Yesterday was the day when Travel Planners sent out hotel notifications and it was joy for a few and grief for many more. I finished my own entry at 2:20 and got my first choice. Ben, who had the same hotel list, finished 20 second later and got nothing. Why? Well, I chose a single room and he chose double. Looking at the time stamps of others, it seems that asking for more beds may have been a harder order to fill than a single bed, which is more flexible.
There isn’t too much to say about this. As we all know there are mote people who want to stay downtown than there are hotels downtown. I got the Hyatt, which the older I get, doesn’t seem all that close, as it’s about a mile to Hall H. Supposedly if the convention center expansion is ever approved, the Bayside Hilton will also double its number of rooms. And add a whopping 500. Still only a drop in the bucket.

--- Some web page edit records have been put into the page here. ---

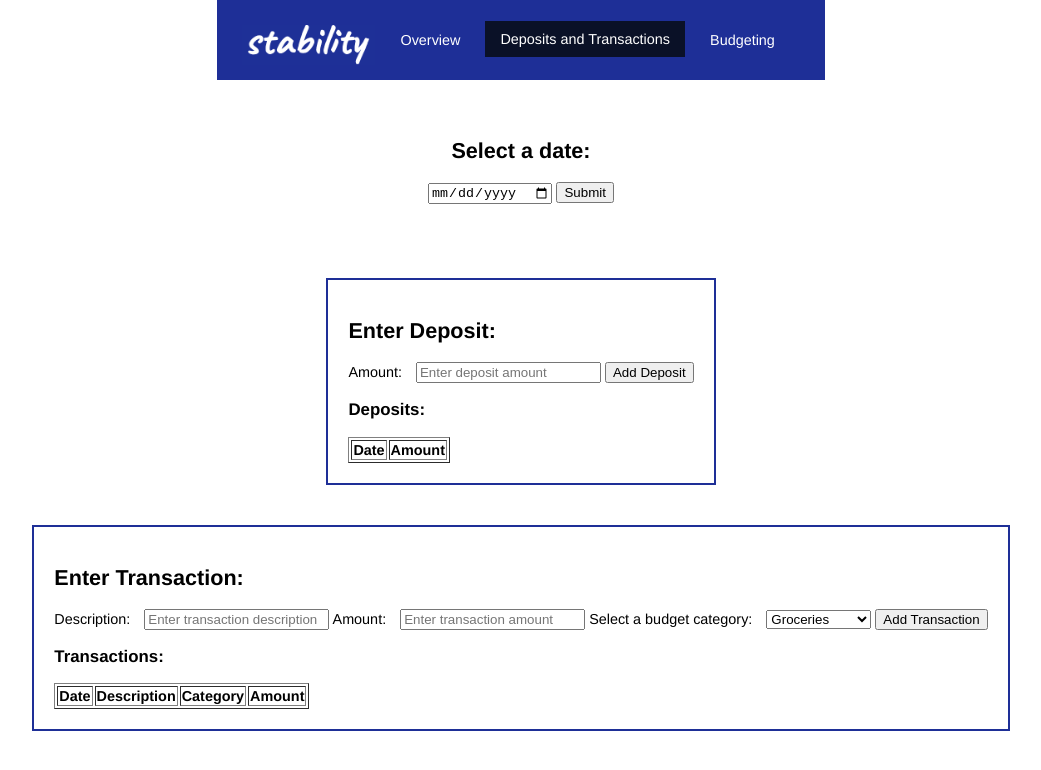
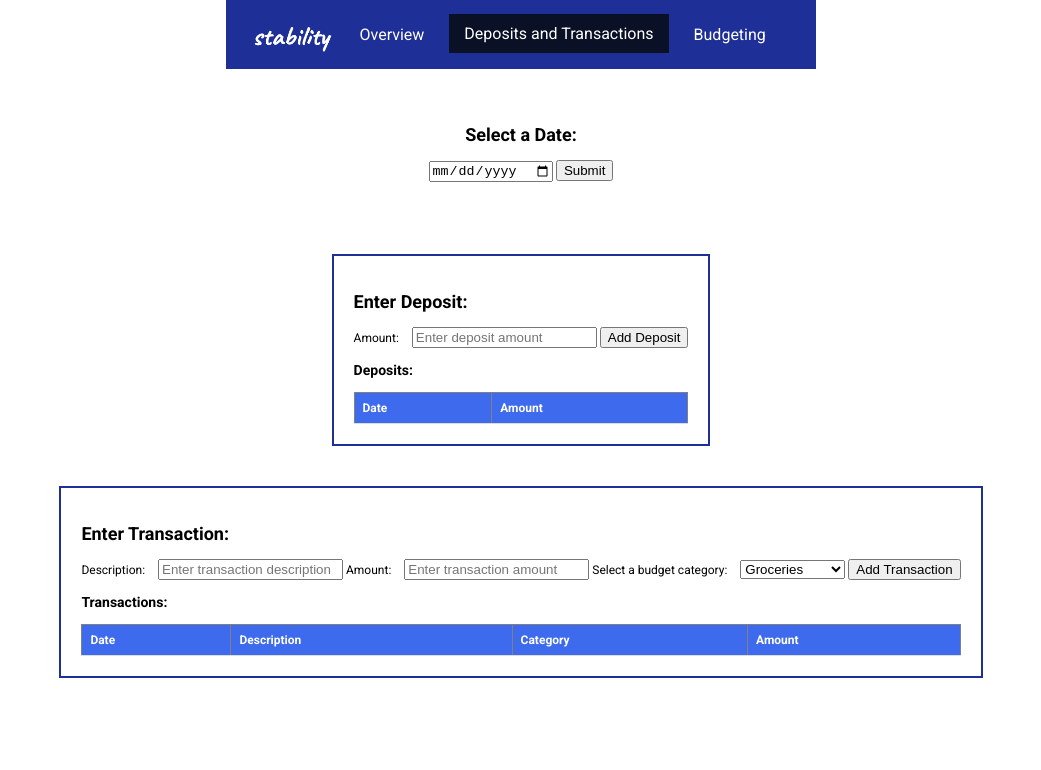
Before and after one commit to caleb-yonas/Stability, a plain HTML site: page deposits_and_transactions.html in a window 1280 px wide. Shown: the whole page, without its empty margins (119-1160 px from the left). Drawn offline with nearby package versions, Linux system fonts and the light colour scheme.

Commit message:
Update deposits_and_transactions.html

```diff
--- a/deposits_and_transactions.html
+++ b/deposits_and_transactions.html
@@ -1,27 +1,59 @@
 <!DOCTYPE html>
 <html lang="en">
-
 <head>
     <meta charset="UTF-8">
     <meta name="viewport" content="width=device-width, initial-scale=1.0">
-    <title>Deposits and Transactions</title>
+    <title>Overview</title>
     <link rel="stylesheet" href="styles.css">
+    <link href="https://fonts.googleapis.com/css2?family=Roboto:wght@300;400;500;700&display=swap" rel="stylesheet">
+    <script src="https://cdn.jsdelivr.net/npm/chart.js"></script>
+    <style>
+        /* Your existing styles */
+        body {
+            font-family: 'Roboto', sans-serif;
+            margin: 0;
+            padding: 0;
+            font-size: 12px;
+        }
+        .tablinks {
+            font-size: 16px;
+        }
+        /* Additional styles for tables */
+        table {
+            border-collapse: collapse;
+            width: 100%;
+            margin-top: 10px;
+        }
+        th, td {
+            padding: 8px;
+            text-align: left;
+            border-bottom: 1px solid #ddd;
+        }
+        th {
+            background-color: rgba(42, 90, 236, 0.9); /* Set a bluish color with less saturated opacity for the table headers */
+            color: white; /* Set white text color for better contrast */
+        }
+        tbody tr:hover {
+            background-color: #f5f5f5;
+        }
+        /* Rest of your existing styles */
+    </style>
 </head>
 
 <body>
     <div class="tab">
-        <img src="stability.jpg" alt="Stability Logo" id="topRightImage">
+        <img src="stability.jpg" alt="Stability Logo" id="topRightImage" style="max-height: 25px;">
         <a href="overview.html" class="tablinks">Overview</a>
         <a href="deposits_and_transactions.html" class="tablinks active">Deposits and Transactions</a>
         <a href="budgeting.html" class="tablinks">Budgeting</a>
     </div>
 
     <div class="section no-border centered-section">
-        <h2>Select a date:</h2>
+        <h2>Select a Date:</h2>
         <!-- Input for date selection -->
         <input type="date" id="datePicker">
         <!-- Button to trigger date display -->
-        <button onclick="displayDate()">Submit</button>
+        <button class="blue-button" class="blue-button"class="blue-button" onclick="displayDate()">Submit</button>
         <!-- Paragraph to display the selected date -->
         <p id="selectedDate"></p>
     </div>
@@ -30,7 +62,7 @@
         <h2>Enter Deposit:</h2>
         <label for="depositAmount">Amount:</label>
         <input type="text" id="depositAmount" placeholder="Enter deposit amount">
-        <button onclick="storeDeposit()">Add Deposit</button>
+        <button class="blue-button" class="blue-button" onclick="storeDeposit()">Add Deposit</button>
 
         <h3>Deposits:</h3>
         <table border="1" id="depositTable">
@@ -62,7 +94,7 @@
             <label for="otherCategory">Specify the category:</label>
             <input type="text" id="otherCategory">
         </div>
-        <button onclick="storeTransaction()">Add Transaction</button>
+        <button class="blue-button" class="blue-button" onclick="storeTransaction()">Add Transaction</button>
 
         <h3>Transactions:</h3>
         <table border="1" id="transactionTable">
```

A few tricks and tips:
• For next year, I recommend hiring a youthful gamer to enter the lottery for you. Seriously, this is the Hunger Games for complimentary turndown service. I know I hit submit once and had to go back and fix something…in the micro seconds it took to do that everyone was getting the Omni.

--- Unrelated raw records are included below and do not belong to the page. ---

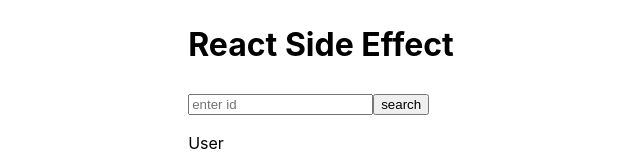
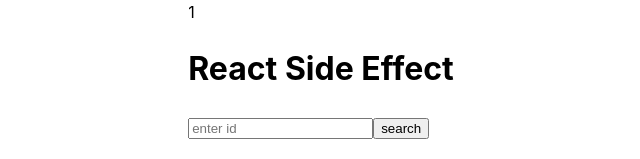
Before and after one commit to GhMamadreza84/React-Practice, a React (Vite) app: page / in a window 1280 px wide. Shown: the top 159 px of the page, without its empty margins (319-959 px from the left). Built offline with nearby package versions, Linux system fonts and the light colour scheme; no server answers.

Commit message:
import  cocunt in app

```diff
--- a/src/App.jsx
+++ b/src/App.jsx
@@ -1,8 +1,10 @@
+import Count from "./components/Count";
 import User from "./components/User";
 
 function App() {
   return (
     <>
+    <Count />
       <h1>React Side Effect</h1>
       <User />
     </>
```
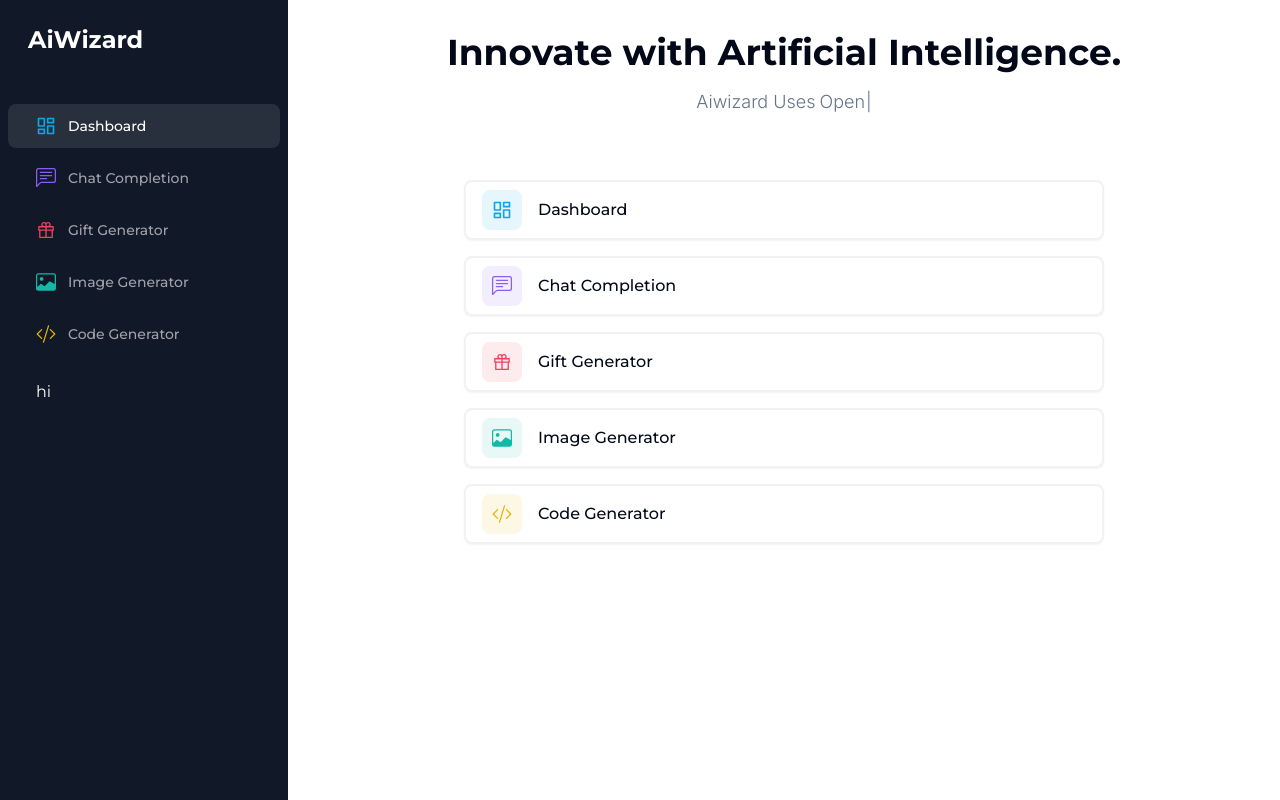
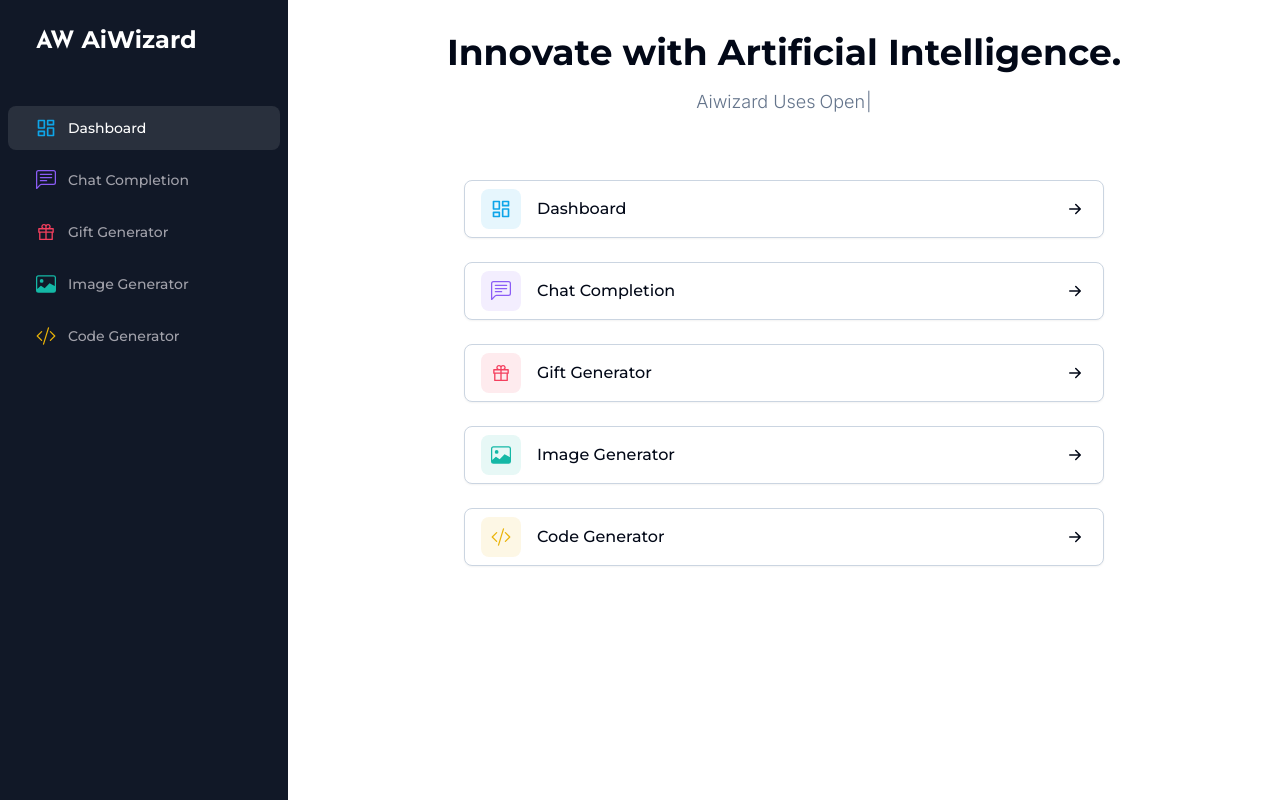
Before and after one commit to Vikram-2004/AiWizard, a Next.js app: page /dashboard in a window 1280 px wide. Built offline with nearby package versions, Linux system fonts and the light colour scheme.

Commit message:
tweaked some ui in dashboard page and initiated other routes

```diff
--- /dev/null
+++ b/src/app/(site)/chat-completion/page.tsx
@@ -0,0 +1,9 @@
+import { FC } from "react";
+
+interface pageProps {}
+
+const page: FC<pageProps> = ({}) => {
+  return <div>page</div>;
+};
+
+export default page;
--- /dev/null
+++ b/src/app/(site)/code-generator/page.tsx
@@ -0,0 +1,9 @@
+import { FC } from "react";
+
+interface pageProps {}
+
+const page: FC<pageProps> = ({}) => {
+  return <div>page</div>;
+};
+
+export default page;
--- a/src/app/dashboard/page.tsx
+++ b/src/app/(site)/dashboard/page.tsx
@@ -8,7 +8,12 @@ import Link from "next/link";
 import { FC } from "react";
 import { IconType } from "react-icons";
 import { AiOutlineGift } from "react-icons/ai";
-import { BsChatLeftText, BsCodeSlash, BsImage } from "react-icons/bs";
+import {
+  BsChatLeftText,
+  BsCodeSlash,
+  BsImage,
+  BsArrowRightShort,
+} from "react-icons/bs";
 import { LuLayoutDashboard } from "react-icons/lu";
 
 interface pageProps {}
@@ -41,7 +46,7 @@ const routes: route[] = [
   {
     label: "Gift Generator",
     icon: AiOutlineGift,
-    href: "/gift",
+    href: "/gift-generator",
     color: "text-rose-500",
     bgColor: "bg-rose-500/10",
   },
@@ -89,16 +94,17 @@ const Page: FC<pageProps> = ({}) => {
           />
         </div>
       </div>
-      <div className="px-6 md:px-20 lg:px-32 space-y-4 py-12 flex justify-center w-full h-auto flex-col items-center ">
+      <div className="px- md:px-20 lg:px-32 space-y-6 md:py-18 py-12 flex justify-center w-full h-auto flex-col items-center overflow-x-hidden">
         {routes.map((route) => (
           <Card
             className={cn(
-              " border-2 border-black/5 hover:bg-black/5 lg:w-[40rem] md:w-[30rem] sm:w-4/5 w-[93%] font-medium"
+              " border border-slate-300 hover:bg-zinc-100 lg:w-[40rem] md:w-[30rem] sm:w-4/5 w-[90%] font-medium transition-all hover:-translate-y-2 duration-150 ease-in delay-100"
             )}
             key={route.href}
           >
             <Link href={route.href}>
-              <div className="flex item-center px-4 py-2 gap-4">
+              <div className="flex item-center justify-between px-4 py-2 ">
+                <div className="flex items-center gap-4">
                   <div
                     className={cn(
                       "h-10 w-10 rounded-lg text-xl flex justify-center items-center",
@@ -117,6 +123,10 @@ const Page: FC<pageProps> = ({}) => {
                     <h3>{route.label}</h3>
                   </div>
                 </div>
+                <div className="text-2xl flex items-center">
+                  <BsArrowRightShort />
+                </div>
+              </div>
             </Link>
           </Card>
         ))}
--- /dev/null
+++ b/src/app/(site)/gift-generator/page.tsx
@@ -0,0 +1,9 @@
+import { FC } from "react";
+
+interface pageProps {}
+
+const page: FC<pageProps> = ({}) => {
+  return <div>page</div>;
+};
+
+export default page;
--- /dev/null
+++ b/src/app/(site)/image-generator/page.tsx
@@ -0,0 +1,9 @@
+import { FC } from "react";
+
+interface pageProps {}
+
+const page: FC<pageProps> = ({}) => {
+  return <div>page</div>;
+};
+
+export default page;
--- a/src/app/layout.tsx
+++ b/src/app/layout.tsx
@@ -1,7 +1,7 @@
+import { ClerkProvider } from "@clerk/nextjs";
 import "./globals.css";
 import type { Metadata } from "next";
 import { Inter } from "next/font/google";
-import { ClerkProvider } from "@clerk/nextjs";
 
 const inter = Inter({ subsets: ["latin"] });
 
--- a/src/components/sidebar.tsx
+++ b/src/components/sidebar.tsx
@@ -1,6 +1,6 @@
 "use client";
 import { cn } from "@/lib/utils";
-import { Montserrat } from "next/font/google";
+import { Josefin_Sans, Montserrat } from "next/font/google";
 import Link from "next/link";
 import { FC } from "react";
 
@@ -26,6 +26,11 @@ const monsterat = Montserrat({
   subsets: ["latin"],
 });
 
+const jose = Josefin_Sans({
+  weight: ["200", "500", "400", "600", "700"],
+  subsets: ["latin"],
+});
+
 const routes: route[] = [
   {
     label: "Dashboard",
@@ -42,7 +47,7 @@ const routes: route[] = [
   {
     label: "Gift Generator",
     icon: AiOutlineGift,
-    href: "/gift",
+    href: "/gift-generator",
     color: "text-rose-500",
   },
   {
@@ -64,14 +69,9 @@ const Sidebar: FC<sidebarProps> = ({}) => {
   return (
     <div className="flex flex-col py-4 h-full w-full text-white space-y-4">
       <div className="py-2 px-2">
-        <Link href="/" className="flex items-center pl-5 mb-12 ">
-          <h1
-            className={cn(
-              "text-2xl font-bold text-center",
-              monsterat.className
-            )}
-          >
-            AiWizard
+        <Link href="/" className="flex items-center pl-7  mb-12 ">
+          <h1 className={cn("text-2xl font-bold ", monsterat.className)}>
+            <span className={cn("", jose.className)}>AW</span> AiWizard
           </h1>
         </Link>
         <div className="space-y-2">
@@ -94,14 +94,6 @@ const Sidebar: FC<sidebarProps> = ({}) => {
           ))}
         </div>
       </div>
-      <div className="flex items-center ">
-        <div className="pl-5">
-          <UserButton afterSignOutUrl="/" />
-        </div>
-        <div className="flex flex-col">
-          <h1 className={cn("tex-xl ml-4", monsterat.className)}>hi</h1>
-        </div>
-      </div>
     </div>
   );
 };
```
Also changed, not shown: src/app/(site)/layout.tsx (renamed from src/app/dashboard/layout.tsx). Lines whose indentation alone changed are shown as unchanged.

• It’s better to click on the “give me anything” option than get nothing. A hotel on the shuttle route is better than throwing yourself on the mercy of the secondary market.
• Room swapping is going on in this Subreddit thread
• There is another thread here.
• The second bite at the apple for official hotel reservations—probably rooms shucked due to being extras or what not and not wanting to pony up $600+ for the deposit—opens on April 23, 2014
• The Unofficial SDCC Blog has a good round-up here. It looks like all hotel rooms were gone within five minutes. Getting in under a minute and you got your room. UNDER 60 seconds.
• Lots and lots of cartoonists, journalists and Important People Who Make Comic-Con What It Is did not get hotel rooms. I know just because you actually make comics or interview Benedict Cumberbatch doesn’t mean you should get a good hotel room. It would be totally against the egalitarian spirit of Comic-Con to give special dispensation to any group like this. However, when Hoteloween first began, exhibitors complained that they needed to be at booths early and a 30 minute shuttle ride was a major problem. Thus began the ultra secret exhibitor hotel room lottery which takes place early in the year and gives exhibitors a well deserved crack at the rooms of their choice. I’m sure there is a limit on how many rooms you can get for your booth—otherwise some enterprising soul would get a booth just to get hotel rooms for his other friends. And yes I know there is a year long wait list for booths, as well, but they eventually come through. Unlike a room with balcony at the Horton Grand.
• What is true is that big exhibitors always book extra rooms and creative types can throw themselves on the mercy of their publisher for that. So now the bargaining begins. May the odds be ever in your favor!